Themes & Topics
Amid Rising Bond
Yields, Six Experts Look Ahead
On February 4,
1996, the 30-year Treasury bond yield increased to 40%,
its highest level in four months. The WSJ asked
some "experts" about their forecast of yield at
year-end. Below are their reported estimates:
yield at year-end
Straszheim, chief economist
head of quantitative research
What does this suggest to you?
Obviously, interest rate forecasting is very
difficult and seems to depend heavily on the specific
assumptions that the forecaster makes.
If you were to form your own "view" about
yields, what might you do with these numbers?
A: A simple
answer might be take the average of these numbers.
However, there might be a better solution. Instead of
using a simple average, you might want to use a
"weighted" average, i.e., assigning
different "credibilities" to the forecasts.
But how might one come up with a weighting scheme? At
least on an intuitive level, you might give more
relative weight to the one who historically had
"better" forecasts, or the one who has been
more accurate in the recent past.
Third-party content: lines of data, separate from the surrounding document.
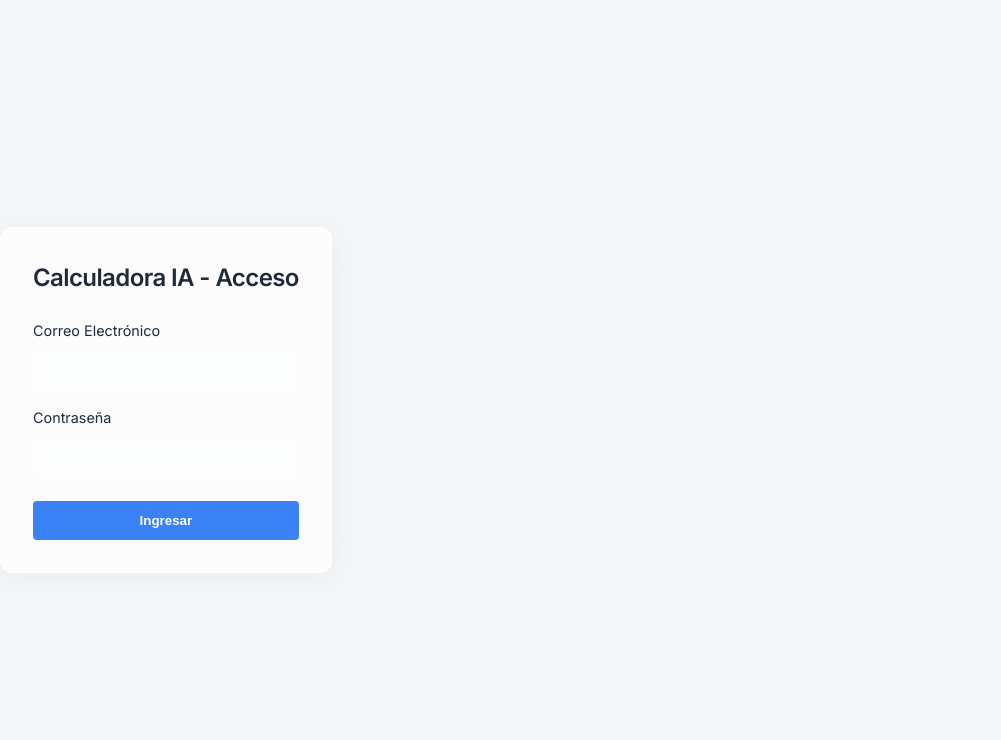
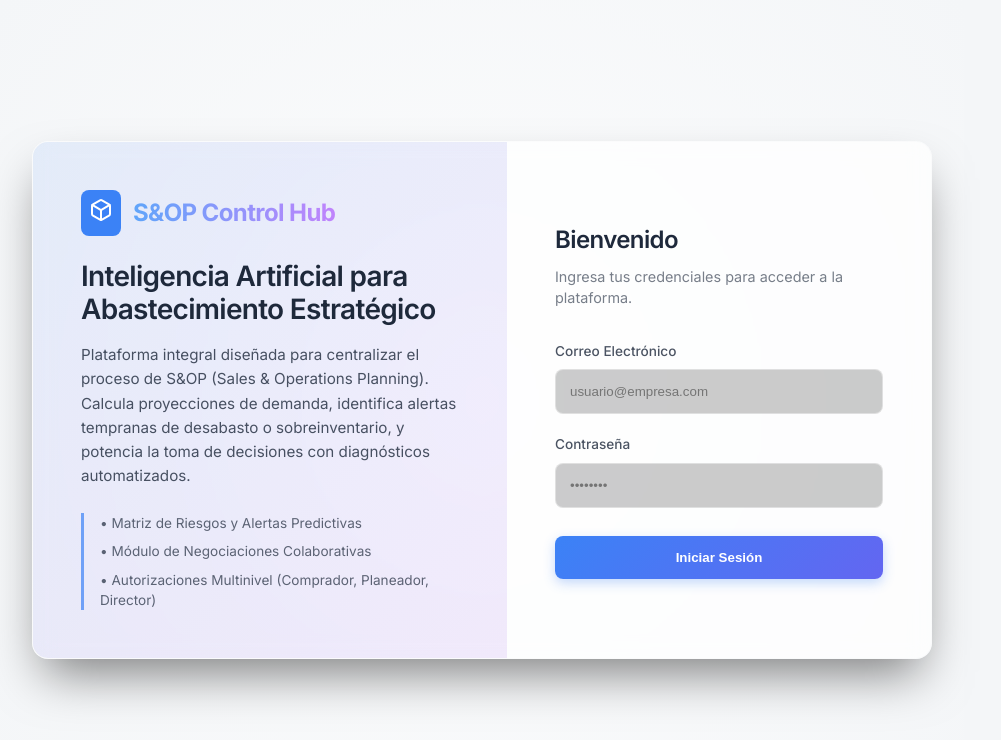
Before and after one commit to Mikemdz15/Calculadora-IA-Induwell, a Next.js app: page / in a window 1280 px wide. Shown: the top 740 px of the page, without its empty margins (0-1001 px from the left). Built offline with nearby package versions, Linux system fonts and the light colour scheme; no server answers.

Commit message:
Improve login UI

```diff
--- a/src/components/AuthWrapper.tsx
+++ b/src/components/AuthWrapper.tsx
@@ -32,53 +32,102 @@ export default function AuthWrapper({ children, sidebar, headerTitle }: { childr
 
   if (!user || !profile) {
     return (
-      <div style={{ display: 'flex', height: '100vh', alignItems: 'center', justifyContent: 'center', background: 'var(--background)' }}>
-        <div className="card" style={{ maxWidth: '400px', width: '100%', padding: '2rem' }}>
-          <h2 style={{ textAlign: 'center', marginBottom: '1.5rem', fontSize: '1.5rem', fontWeight: 600 }}>Calculadora IA - Acceso</h2>
+      <div style={{
+        display: 'flex', minHeight: '100vh', alignItems: 'center', justifyContent: 'center',
+        background: 'radial-gradient(circle at center, var(--panel-bg) 0%, var(--background) 100%)',
+        padding: '2rem'
+      }}>
+        <div style={{
+          display: 'flex', flexWrap: 'wrap', maxWidth: '900px', width: '100%',
+          background: 'rgba(255, 255, 255, 0.02)', border: '1px solid var(--panel-border)',
+          borderRadius: '16px', overflow: 'hidden', boxShadow: '0 25px 50px -12px rgba(0, 0, 0, 0.5)',
+          backdropFilter: 'blur(10px)'
+        }}>
+          {/* Left Side: Branding & Info */}
+          <div style={{
+            flex: '1 1 400px', padding: '3rem',
+            background: 'linear-gradient(135deg, rgba(59, 130, 246, 0.1), rgba(168, 85, 247, 0.1))',
+            display: 'flex', flexDirection: 'column', justifyContent: 'center'
+          }}>
+            <div style={{ display: 'flex', alignItems: 'center', gap: '0.75rem', marginBottom: '1.5rem' }}>
+              <div style={{ background: 'var(--primary)', padding: '0.5rem', borderRadius: '8px' }}>
+                <svg width="24" height="24" viewBox="0 0 24 24" fill="none" stroke="white" strokeWidth="2" strokeLinecap="round" strokeLinejoin="round"><path d="M21 16V8a2 2 0 0 0-1-1.73l-7-4a2 2 0 0 0-2 0l-7 4A2 2 0 0 0 3 8v8a2 2 0 0 0 1 1.73l7 4a2 2 0 0 0 2 0l7-4A2 2 0 0 0 21 16z"></path><polyline points="3.27 6.96 12 12.01 20.73 6.96"></polyline><line x1="12" y1="22.08" x2="12" y2="12"></line></svg>
+              </div>
+              <h1 style={{ margin: 0, fontSize: '1.5rem', fontWeight: 700, background: 'linear-gradient(to right, #60a5fa, #c084fc)', WebkitBackgroundClip: 'text', color: 'transparent' }}>
+                S&OP Control Hub
+              </h1>
+            </div>
+
+            <h2 style={{ fontSize: '1.75rem', fontWeight: 600, marginBottom: '1rem', lineHeight: 1.2 }}>
+              Inteligencia Artificial para Abastecimiento Estratégico
+            </h2>
+
+            <p style={{ color: 'var(--foreground)', opacity: 0.8, lineHeight: 1.6, marginBottom: '1.5rem', fontSize: '0.95rem' }}>
+              Plataforma integral diseñada para centralizar el proceso de S&OP (Sales & Operations Planning).
+              Calcula proyecciones de demanda, identifica alertas tempranas de desabasto o sobreinventario, y potencia la toma de decisiones con diagnósticos automatizados.
+            </p>
+
+            <div style={{ borderLeft: '3px solid var(--primary)', paddingLeft: '1rem', opacity: 0.7, fontSize: '0.85rem' }}>
+              <p style={{ margin: '0 0 0.5rem 0' }}>• Matriz de Riesgos y Alertas Predictivas</p>
+              <p style={{ margin: '0 0 0.5rem 0' }}>• Módulo de Negociaciones Colaborativas</p>
+              <p style={{ margin: 0 }}>• Autorizaciones Multinivel (Comprador, Planeador, Director)</p>
+            </div>
+          </div>
+
+          {/* Right Side: Login Form */}
+          <div style={{ flex: '1 1 350px', padding: '3rem', display: 'flex', flexDirection: 'column', justifyContent: 'center', background: 'var(--panel-bg)' }}>
+            <h3 style={{ fontSize: '1.5rem', fontWeight: 600, marginBottom: '0.5rem' }}>Bienvenido</h3>
+            <p style={{ opacity: 0.6, fontSize: '0.9rem', marginBottom: '2rem' }}>Ingresa tus credenciales para acceder a la plataforma.</p>
+
             {error && (
-            <div style={{ background: 'rgba(239, 68, 68, 0.1)', border: '1px solid var(--danger)', color: 'var(--danger)', padding: '0.75rem', borderRadius: '4px', marginBottom: '1rem', display: 'flex', alignItems: 'center', gap: '0.5rem', fontSize: '0.9rem' }}>
+              <div style={{ background: 'rgba(239, 68, 68, 0.1)', border: '1px solid rgba(239, 68, 68, 0.3)', color: 'var(--danger)', padding: '0.75rem', borderRadius: '8px', marginBottom: '1.5rem', display: 'flex', alignItems: 'center', gap: '0.5rem', fontSize: '0.85rem' }}>
                 <AlertCircle size={16} />
                 {error}
               </div>
             )}
-          <form onSubmit={handleLogin} style={{ display: 'flex', flexDirection: 'column', gap: '1rem' }}>
+
+            <form onSubmit={handleLogin} style={{ display: 'flex', flexDirection: 'column', gap: '1.25rem' }}>
               <div>
-              <label style={{ display: 'block', marginBottom: '0.5rem', fontSize: '0.9rem' }}>Correo Electrónico</label>
+                <label style={{ display: 'block', marginBottom: '0.5rem', fontSize: '0.85rem', fontWeight: 500, opacity: 0.8 }}>Correo Electrónico</label>
                 <input
                   type="email"
                   required
                   value={email}
                   onChange={(e) => setEmail(e.target.value)}
-                style={{ width: '100%', padding: '0.75rem', background: 'rgba(255,255,255,0.05)', border: '1px solid var(--panel-border)', borderRadius: '4px', color: 'white' }}
+                  placeholder="usuario@empresa.com"
+                  style={{ width: '100%', padding: '0.875rem', background: 'rgba(0,0,0,0.2)', border: '1px solid var(--panel-border)', borderRadius: '8px', color: 'white', outline: 'none', transition: 'border-color 0.2s', boxSizing: 'border-box' }}
                 />
               </div>
               <div>
-              <label style={{ display: 'block', marginBottom: '0.5rem', fontSize: '0.9rem' }}>Contraseña</label>
+                <label style={{ display: 'block', marginBottom: '0.5rem', fontSize: '0.85rem', fontWeight: 500, opacity: 0.8 }}>Contraseña</label>
                 <input
                   type="password"
                   required
                   value={password}
                   onChange={(e) => setPassword(e.target.value)}
-                style={{ width: '100%', padding: '0.75rem', background: 'rgba(255,255,255,0.05)', border: '1px solid var(--panel-border)', borderRadius: '4px', color: 'white' }}
+                  placeholder="••••••••"
+                  style={{ width: '100%', padding: '0.875rem', background: 'rgba(0,0,0,0.2)', border: '1px solid var(--panel-border)', borderRadius: '8px', color: 'white', outline: 'none', transition: 'border-color 0.2s', boxSizing: 'border-box' }}
                 />
               </div>
               <button
                 type="submit"
                 disabled={isLoginLoading}
                 style={{
-                background: 'var(--primary, #3b82f6)', color: 'white', border: 'none', padding: '0.75rem',
-                borderRadius: '4px', fontWeight: 600, marginTop: '0.5rem', cursor: isLoginLoading ? 'not-allowed' : 'pointer',
-                opacity: isLoginLoading ? 0.7 : 1
+                  background: 'linear-gradient(135deg, var(--primary), #6366f1)', color: 'white', border: 'none', padding: '0.875rem',
+                  borderRadius: '8px', fontWeight: 600, marginTop: '0.5rem', cursor: isLoginLoading ? 'not-allowed' : 'pointer',
+                  opacity: isLoginLoading ? 0.7 : 1, transition: 'opacity 0.2s, transform 0.1s',
+                  boxShadow: '0 4px 12px rgba(59, 130, 246, 0.3)'
                 }}
               >
-              {isLoginLoading ? 'Ingresando...' : 'Ingresar'}
+                {isLoginLoading ? 'Ingresando...' : 'Iniciar Sesión'}
               </button>
             </form>
             {user && !profile && (
-            <div style={{ marginTop: '1rem', textAlign: 'center', color: 'var(--warning)', fontSize: '0.85rem' }}>
+              <div style={{ marginTop: '1.5rem', textAlign: 'center', color: 'var(--warning)', fontSize: '0.85rem', padding: '0.75rem', background: 'rgba(245, 158, 11, 0.1)', borderRadius: '8px' }}>
                 Usuario autenticado pero sin perfil asignado. Contacta al administrador.
               </div>
             )}
+          </div>
         </div>
       </div>
     );
```
Lines whose indentation alone changed are shown as unchanged.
Technically, you
can use statistical techniques to put more rigor into
these intuitive explanations.
Source: WSJ, 2/26/96, p.
Q: Why did God create
order to make weather forecasters look good.
have forecasted 9 out of the last 5 recessions.
We have 2
classes of forecasters: Those who don't know . . . and
those who don't know they don't know.